Task objective: Report only how many lines of the records contain the word "begin".
Study material Start Marker
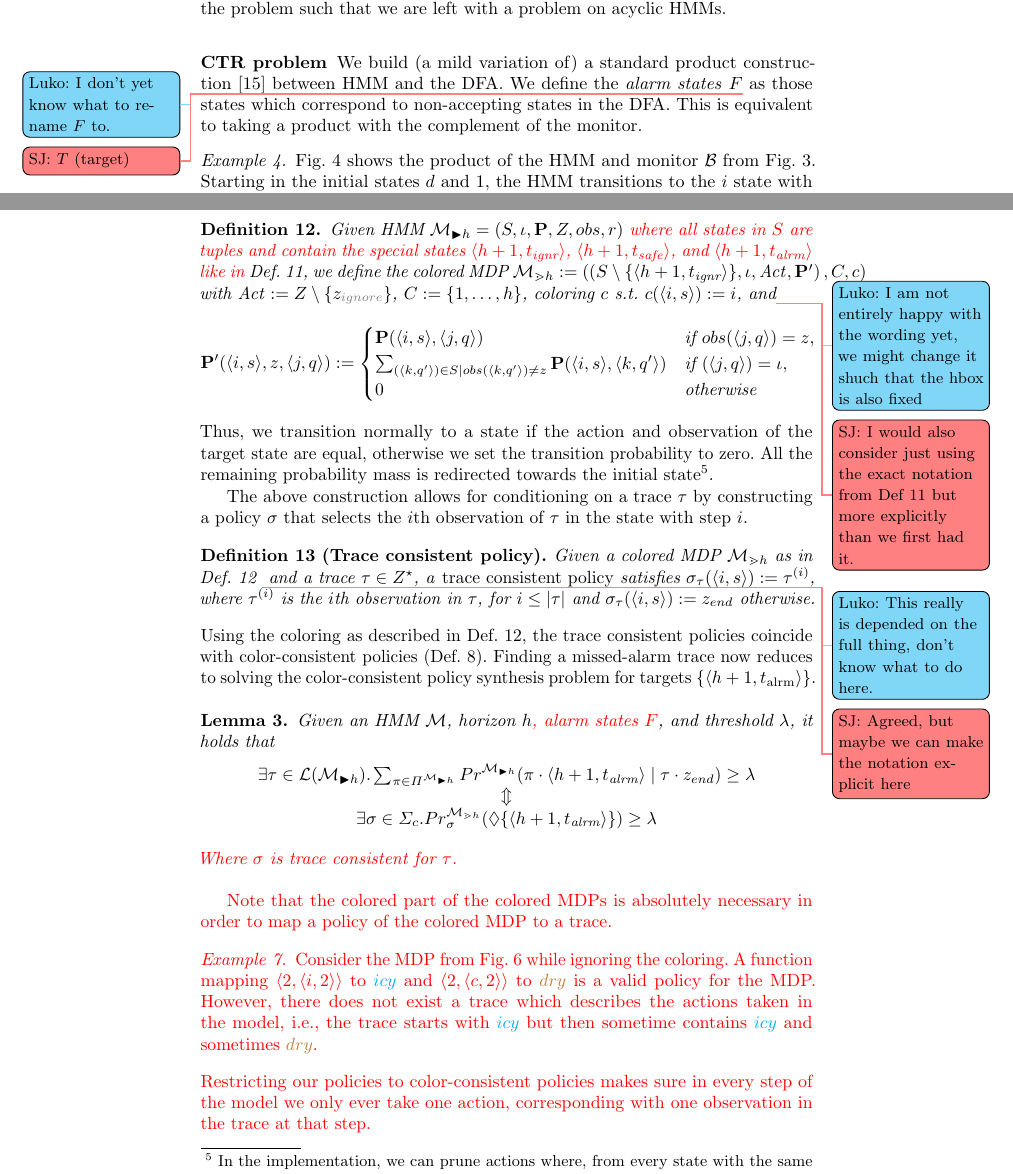
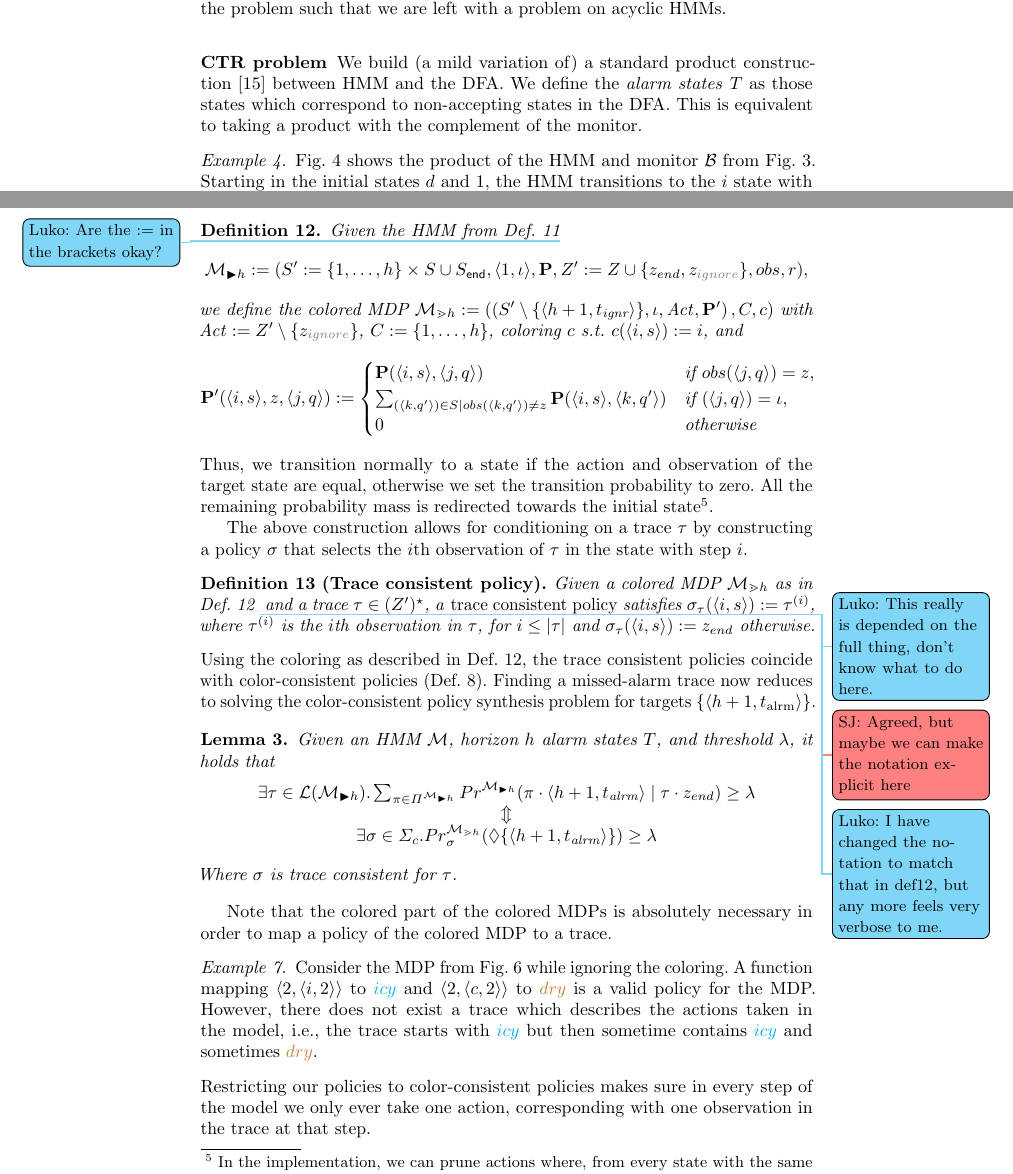
Before and after one commit to lukovdm/monitor-conformence, a LaTeX paper (VerifiableMonitorsTex/inprogress/inprogress.tex): two parts of pages 8 and 11 of 43, joined at a grey line, cut so that both start at the same text. Compiled offline with pdfLaTeX.

Commit message:
fix comment sj

```diff
--- a/VerifiableMonitorsTex/inprogress/inprogress.tex
+++ b/VerifiableMonitorsTex/inprogress/inprogress.tex
@@ -667,7 +669,7 @@ We will further simplify the problem such that we are left with a problem on acy
 %The exists missed alarm problem, questions whether there is a trace $\tau$ such that $\tau \in \missedalarms{}{}(\dfa)$. Obviously, when such a trace exists, $\missedalarms{}{}(\dfa) \neq \emptyset$, thus disproving the no-missed-alarms problem for $\dfa$.
 
 \subsubsection{CTR problem}
-We build (a mild variation of) a standard product construction~\cite{baierPrinciplesModelChecking2008} between HMM and the DFA.  We define the \emph{alarm states} $F$\lm{I don't yet know what to rename $F$ to.}\sj{$T$ (target)} as those states which correspond to non-accepting states in the DFA. This is equivalent to taking a product with the complement of the monitor.
+We build (a mild variation of) a standard product construction~\cite{baierPrinciplesModelChecking2008} between HMM and the DFA.  We define the \emph{alarm states} $T$ as those states which correspond to non-accepting states in the DFA. This is equivalent to taking a product with the complement of the monitor.
 \begin{example}
     \label{ex:hmmproduct}
     \cref{fig:ctphmm} shows the product of the HMM and monitor $\dfaB$ from \cref{fig:centralexample}. Starting in the initial states $d$ and $1$, the HMM transitions to the $i$ state with probability $\sfrac{9}{10}$. This is an $\icy$ state, and thus the monitor takes the $\icy$ transition to state~$2$. In the product, this is a transition from $\langle d, 1\rangle$ to $\langle i, 2\rangle$ with probability $\sfrac{9}{10}$. The alarm states are any product states of the form $\langle \_ ,3 \rangle$.
@@ -739,8 +741,8 @@ For the first $h$ steps, the unrolling is standard. At the horizon we transition
 
 \begin{restatable}{lemma}{toactp}
     \label{lem:toactp}
-    Given an HMM $\mc$, horizon $h$, alarm states $F$, and threshold $\lambda_u$, there exists a $\lambda\in(0,1]$ such that, using $\en$ and $\talrm$ from \cref{def:acyclichmm}:
-    \[ \exists \tau \in \mathsf{CTR}(\mc, h, F, \lambda_u) \quad\text{ iff }\quad \exists \tau \in \lang{\mc_{\blacktriangleright h}}. \sum_{\pi\in\Pi^\mc}\Prob^\mc(\pi \cdot \talrm \mid \tau \cdot \en) \geq \lambda.\]
+    Given an HMM $\mc$, horizon $h$, alarm states $T$, and threshold $\lambda_u$, there exists a $\lambda\in(0,1]$ such that, using $\en$ and $\talrm$ from \cref{def:acyclichmm}:
+    \[ \exists \tau \in \mathsf{CTR}(\mc, h, t, \lambda_u) \quad\text{ iff }\quad \exists \tau \in \lang{\mc_{\blacktriangleright h}}. \sum_{\pi\in\Pi^\mc}\Prob^\mc(\pi \cdot \talrm \mid \tau \cdot \en) \geq \lambda.\]
     % and a threshold $\lambda \in (0,1]$, is there a trace $\tau \in Z^\star$ such that $\sum_{\pi\in\Pi^\mc}\Prob^\mc(\pi a \mid \tau) \geq \lambda$.
 \end{restatable}
 %We provide a proof in \cref{app:proofs}.
@@ -843,7 +845,7 @@ For Lemma~\ref{lem:toactp}, we must find a trace such that a conditional reachab
 \end{example}
 
 \begin{definition}\label{def:polsyntrans}
-    Given HMM $\mc_{\blacktriangleright h} = \left(\Sts, \init, \ptrans, \Obs, \obsf, r \right)$ \newtext{where all states in $\Sts$ are tuples and contain the special states $\igs$, $\safes$, and $\alarms$ like in} \cref{def:acyclichmm}, we define the colored MDP $\mdp_{\gtrdot h} \defeq \left(\left(\Sts\setminus\{\igs\}, \init, \Act, \ptrans' \right), C, c\right)$ with $\Act \defeq \Obs\setminus\{\ig\}$, $C \defeq \{1,\ldots,h\}$, coloring $c$ s.t.\  $c(\langle i,s \rangle) \defeq i$, and\lm{I am not entirely happy with the wording yet, we might change it shuch that the hbox is also fixed}\sj{I would also consider just using the exact notation from Def 11 but more explicitly than we first had it.}
+    Given the HMM from \cref{def:acyclichmm}\lm{Are the $\defeq$ in the brackets okay?} \[ \mc_{\blacktriangleright h} \defeq (\Sts' \defeq \{1,\hdots,h\} \times \Sts \cup \Sts_{\mathsf{end}}, \langle 1,\init\rangle, \ptrans, \Obs' \defeq \Obs \cup \{\en, \ig\}, \obsf, r),\] we define the colored MDP $\mdp_{\gtrdot h} \defeq \left(\left(\Sts'\setminus\{\igs\}, \init, \Act, \ptrans' \right), C, c\right)$ with $\Act \defeq \Obs'\setminus\{\ig\}$, $C \defeq \{1,\ldots,h\}$, coloring $c$ s.t.\  $c(\langle i,s \rangle) \defeq i$, and
     \begin{align*}
         \ptrans'(\langle i, s\rangle, z, \langle j, q\rangle) \defeq
         \begin{cases}
@@ -857,13 +859,13 @@ Thus, we transition normally to a state if the action and observation of the tar
 
 The above construction allows for conditioning on a trace $\tau$ by constructing a policy $\sigma$ that selects the $i$th observation of $\tau$ in the state with step $i$.
 \begin{definition}[Trace consistent policy]
-    Given a colored MDP $\mdp_{\gtrdot h}$ as in \cref{def:polsyntrans} \lm{This really is depended on the full thing, don't know what to do here.}\sj{Agreed, but maybe we can make the notation explicit here} and a trace $\tau \in Z^\star$, a \emph{trace consistent policy} satisfies $\sigma_\tau(\langle i, s \rangle) \defeq \tau^{(i)}$, where $\tau^{(i)}$ is the $i$th observation in $\tau$, for $i \leq |\tau|$ and $\sigma_\tau(\langle i, s \rangle) \defeq \en$ otherwise.
+    Given a colored MDP $\mdp_{\gtrdot h}$ as in \cref{def:polsyntrans} \lm{This really is depended on the full thing, don't know what to do here.}\sj{Agreed, but maybe we can make the notation explicit here}\lm{I have changed the notation to match that in def12, but any more feels very verbose to me.} and a trace $\tau \in (Z')^\star$, a \emph{trace consistent policy} satisfies $\sigma_\tau(\langle i, s \rangle) \defeq \tau^{(i)}$, where $\tau^{(i)}$ is the $i$th observation in $\tau$, for $i \leq |\tau|$ and $\sigma_\tau(\langle i, s \rangle) \defeq \en$ otherwise.
 \end{definition}
 Using the coloring as described in \cref{def:polsyntrans}, the trace consistent policies coincide with color-consistent policies (\cref{def:colconsistent}). Finding a missed-alarm trace now reduces to solving the color-consistent policy synthesis problem for targets $\{ \alarms \}$.
 
 \begin{restatable}{lemma}{tocoloredmdp}
     \label{lem:tocoloredmdp}
-    Given an HMM $\mc$, horizon $h$\newtext{, alarm states $F$}, and threshold $\lambda$, it holds that
+    Given an HMM $\mc$, horizon $h$ alarm states $T$, and threshold $\lambda$, it holds that
     \vspace{-.1cm}
     \[
         \begin{array}{c}
@@ -872,16 +874,15 @@ Using the coloring as described in \cref{def:polsyntrans}, the trace consistent
             \exists \sigma \in \ccSched.  \Prob^{\mdp_{\gtrdot h}}_{\sigma}(\lozenge \{\alarms\}) \geq \lambda
         \end{array}
     \]
-    \newtext{Where $\sigma$ is trace consistent for $\tau$.}
+    Where $\sigma$ is trace consistent for $\tau$.
 \end{restatable}
 
-\newtext{
-    Note that the colored part of the colored MDPs is absolutely necessary in order to map a policy of the colored MDP to a trace.
-    \begin{example}
-        Consider the MDP from \cref{fig:mdpex} while ignoring the coloring. A function mapping $\left\langle 2, \langle i,2\rangle \right\rangle$ to $\icy$ and $\left\langle 2, \langle c,2\rangle \right\rangle$ to $\dry$ is a valid policy for the MDP. However, there does not exist a trace which describes the actions taken in the model, i.e., the trace starts with $\icy$ but then sometime contains $\icy$ and sometimes $\dry$.
-    \end{example}
-    Restricting our policies to color-consistent policies makes sure in every step of the model we only ever take one action, corresponding with one observation in the trace at that step.
-}
+Note that the colored part of the colored MDPs is absolutely necessary in order to map a policy of the colored MDP to a trace.
+\begin{example}
+    Consider the MDP from \cref{fig:mdpex} while ignoring the coloring. A function mapping $\left\langle 2, \langle i,2\rangle \right\rangle$ to $\icy$ and $\left\langle 2, \langle c,2\rangle \right\rangle$ to $\dry$ is a valid policy for the MDP. However, there does not exist a trace which describes the actions taken in the model, i.e., the trace starts with $\icy$ but then sometime contains $\icy$ and sometimes $\dry$.
+\end{example}
+Restricting our policies to color-consistent policies makes sure in every step of the model we only ever take one action, corresponding with one observation in the trace at that step.
+
 
 \subsection{Adapting to No-False-Alarms and Smaller Traces}\label{ssec:nfa}
 
```
Also changed, not shown: VerifiableMonitorsTex/inprogress/inprogress.pdf, VerifiableMonitorsTex/inprogress/inprogress.tex (20 more changed lines).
Study material End Marker
Written solution: 10